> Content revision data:

== Segment start ==

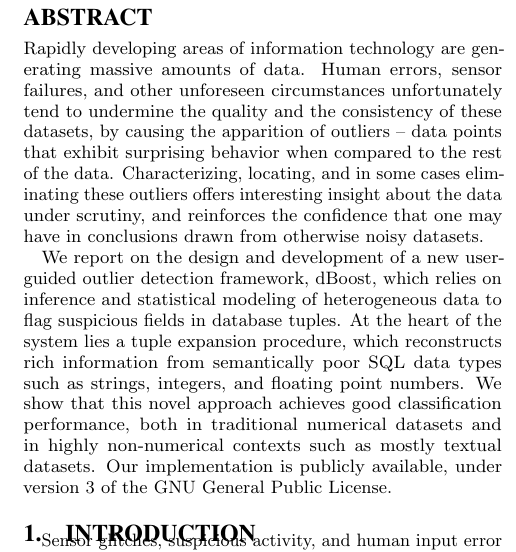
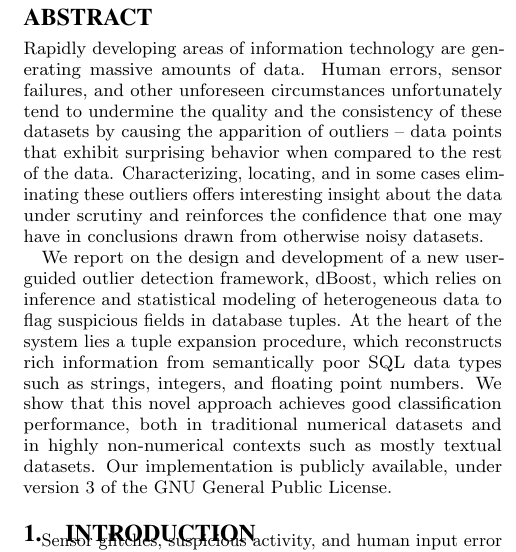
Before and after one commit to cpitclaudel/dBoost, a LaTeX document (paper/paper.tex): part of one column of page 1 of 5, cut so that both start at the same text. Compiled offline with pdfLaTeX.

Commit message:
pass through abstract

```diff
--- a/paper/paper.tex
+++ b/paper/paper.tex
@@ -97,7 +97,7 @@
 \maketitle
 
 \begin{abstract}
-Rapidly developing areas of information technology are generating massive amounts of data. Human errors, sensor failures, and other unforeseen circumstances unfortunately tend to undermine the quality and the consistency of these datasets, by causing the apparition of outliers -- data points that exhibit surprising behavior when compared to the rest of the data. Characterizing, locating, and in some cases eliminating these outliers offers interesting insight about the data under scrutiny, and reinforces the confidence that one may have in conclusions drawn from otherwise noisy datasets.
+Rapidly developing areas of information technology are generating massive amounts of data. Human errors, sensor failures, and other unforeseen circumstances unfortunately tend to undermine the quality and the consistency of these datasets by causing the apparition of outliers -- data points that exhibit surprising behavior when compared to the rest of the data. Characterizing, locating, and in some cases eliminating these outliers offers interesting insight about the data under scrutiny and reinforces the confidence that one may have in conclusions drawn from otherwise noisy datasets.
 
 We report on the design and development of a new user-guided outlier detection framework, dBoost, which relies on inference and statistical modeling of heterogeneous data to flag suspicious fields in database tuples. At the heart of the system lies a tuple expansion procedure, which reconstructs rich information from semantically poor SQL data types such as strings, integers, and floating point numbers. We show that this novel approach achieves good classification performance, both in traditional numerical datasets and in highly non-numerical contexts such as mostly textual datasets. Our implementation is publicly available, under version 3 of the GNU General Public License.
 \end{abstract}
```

== Segment end ==
== Segment start ==

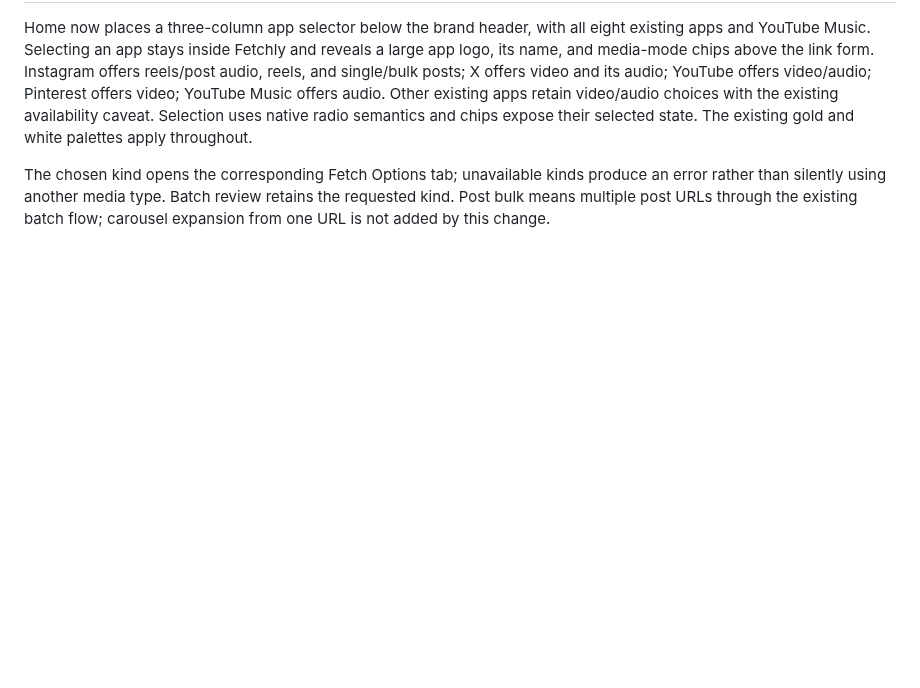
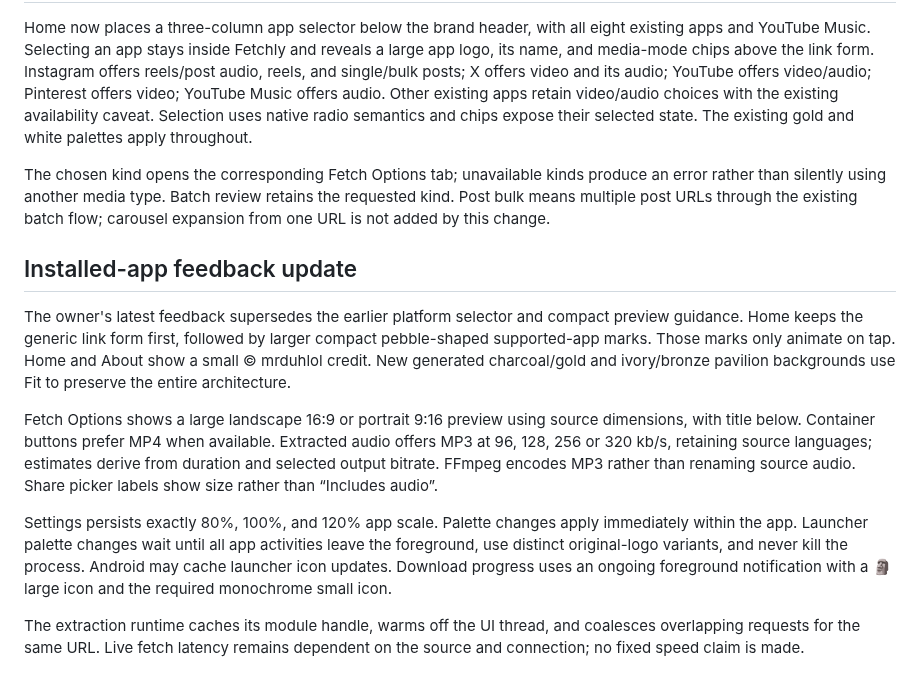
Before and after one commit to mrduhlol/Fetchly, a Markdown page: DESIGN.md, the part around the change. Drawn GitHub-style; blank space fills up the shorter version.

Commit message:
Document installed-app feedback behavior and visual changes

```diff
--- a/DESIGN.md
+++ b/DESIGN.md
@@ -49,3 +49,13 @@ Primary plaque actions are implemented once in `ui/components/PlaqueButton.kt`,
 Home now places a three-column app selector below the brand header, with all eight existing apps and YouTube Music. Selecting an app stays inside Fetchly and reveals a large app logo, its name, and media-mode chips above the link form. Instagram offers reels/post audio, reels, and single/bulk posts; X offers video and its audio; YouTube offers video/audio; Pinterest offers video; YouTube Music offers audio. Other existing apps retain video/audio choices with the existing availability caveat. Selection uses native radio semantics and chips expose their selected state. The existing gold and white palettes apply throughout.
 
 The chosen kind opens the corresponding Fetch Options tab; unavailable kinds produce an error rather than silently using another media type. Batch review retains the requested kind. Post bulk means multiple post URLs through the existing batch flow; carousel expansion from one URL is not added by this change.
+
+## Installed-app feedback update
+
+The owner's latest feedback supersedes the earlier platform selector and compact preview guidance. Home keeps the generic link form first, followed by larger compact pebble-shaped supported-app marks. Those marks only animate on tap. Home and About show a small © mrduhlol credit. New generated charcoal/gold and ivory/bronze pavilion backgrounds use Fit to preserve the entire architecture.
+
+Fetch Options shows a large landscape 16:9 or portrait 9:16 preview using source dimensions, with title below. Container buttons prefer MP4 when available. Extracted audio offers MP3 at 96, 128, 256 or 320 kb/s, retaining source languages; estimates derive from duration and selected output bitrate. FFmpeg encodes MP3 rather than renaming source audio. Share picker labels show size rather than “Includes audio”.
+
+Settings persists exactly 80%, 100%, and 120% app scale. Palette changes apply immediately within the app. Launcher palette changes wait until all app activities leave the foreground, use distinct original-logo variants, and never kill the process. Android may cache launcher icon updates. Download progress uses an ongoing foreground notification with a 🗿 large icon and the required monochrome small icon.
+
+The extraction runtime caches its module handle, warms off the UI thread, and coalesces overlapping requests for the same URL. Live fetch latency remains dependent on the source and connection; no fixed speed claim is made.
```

== Segment end ==

> Task item:
Among the lines above, return those that contain the string "abstract".

> Response to the exercise:
pass through abstract
 \begin{abstract}
 \end{abstract}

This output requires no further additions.